Edward Bhesania listens to the performance of at London’s Purcell Room on 14 January 2024 


Randall Goosby: embracing experimentation. Photo: Kaupo Kikkas

At the end of this programme – titled ‘Intersections: Black Music & Words’ – Randall Goosby remarked to the audience with some pride and not a little relief that he hadn’t known how it would turn out. He needn’t have worried, thanks in no small part to his naturally poised playing, propelled by a sweet and rich tone.

The concert, around 80 minutes without an interval, interweaved words and music from Black writers and composers, with Randall informally addressing the audience. Viola player and writer Jameel Martin lent his rich bass voice in readings of his own texts before each of the five numbers selected from the Negro Melodies by Coleridge-Taylor (originally for solo piano and arranged for piano trio).

The Movement for string trio by Coleridge-Taylor Perkinson brought a more modern idiom, its metrical tricks – described by Goosby as ‘rhythmic mischief’ – smoothly negotiated, and the work’s spareness in places imbued with great intensity.

For André Previn’s Four Songs for soprano, cello and piano (the soprano line arranged for violin), it probably wasn’t necessary both to precede each song with a reading of Toni Morrison’s text and to have the soprano part projected on the back wall, but the expression ranged from bleak to wistful to sublime.

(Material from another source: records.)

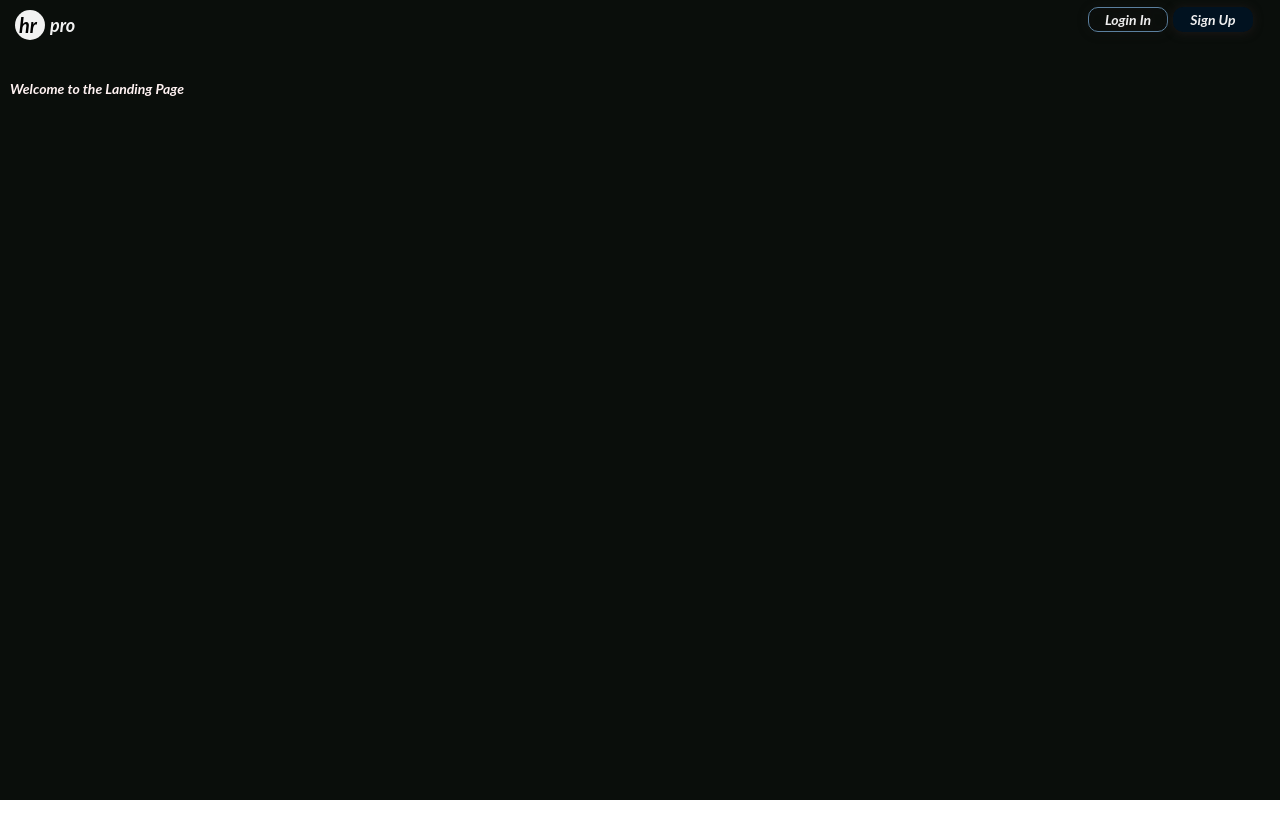
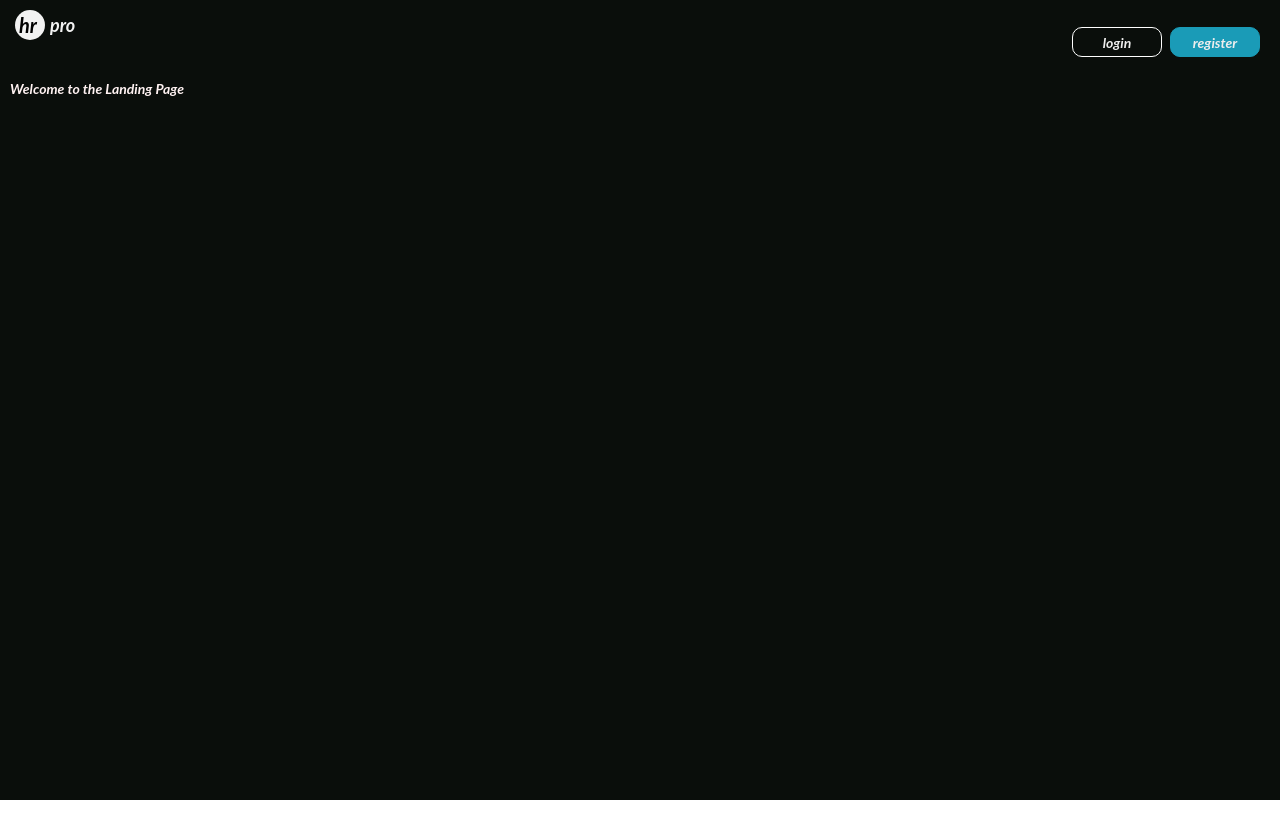
Before and after one commit to aplusInDev/hr-pro, a React (Create React App) app: page / in a window 1280 px wide. Shown: the top 838 px of the page. Built offline with nearby package versions, Linux system fonts and the light colour scheme.

Commit message:
updating landing page style

```diff
--- a/src/assets/css/LandingPage.css
+++ b/src/assets/css/LandingPage.css
@@ -33,40 +33,17 @@
 
 .landing-page .btns {
   position: absolute;
-  width: 200px;
   right: 2px;
   top: 2px;
+  width: 220px;
   padding: 5px 10px;
+  display: flex;
+  flex-flow: row nowrap;
 }
 
-.landing-page a {
-  color: #eeeeee;
-}
-
-.landing-page .btns > button {
-  background: transparent;
-  width: 80px;
-  height: 25px;
-  border: none;
-  border-radius: 10px;
-  filter: drop-shadow(0px 1px 5px #1c1818);
-}
-
-.landing-page .btns > button:hover {
-  border: none;
-  background: linear-gradient(-45deg, #042a21, #253876d5, #fefefe);
-	background-size: 400% 400%;
-	animation: gradient 8s ease infinite;
-  filter: drop-shadow(5px 12px 5px #363030);
-}
-
-.landing-page .btns > button:first-child {
-  border: 1px solid #5b809f;
-}
-
-.landing-page .btns > button:last-child {
-  margin-left: 5px;
-  background-color: #011220;
+.landing-page .btns > a:last-child button {
+  background-color: var(--icon-color);
+  border-color: var(--icon-color);
 }
 
 .landing-page section {
--- a/src/pages/LandingPage.jsx
+++ b/src/pages/LandingPage.jsx
@@ -1,6 +1,6 @@
 import React from 'react'
 import { Link } from 'react-router-dom'
-import { Alert, Logo } from '../components/ui';
+import { Alert, Btn, Logo } from '../components/ui';
 import "../assets/css/LandingPage.css";
 
 export default function LandingPage() {
@@ -9,8 +9,12 @@ export default function LandingPage() {
       <header>
         <Logo />
         <div className="btns">
-          <button type='button'><Link to={'login'}>Login In</Link></button>
-          <button type='button'><Link to={'register'}>Sign Up</Link></button>
+          <Link to={'login'}>
+            <Btn text="login" className="submit-btn" />
+          </Link>
+          <Link to={'register'}>
+            <Btn text="register" />
+          </Link>
         </div>
       </header>
       <Alert
```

A crowd-pleaser to end – Air on a G String – ensured the audience went away happy.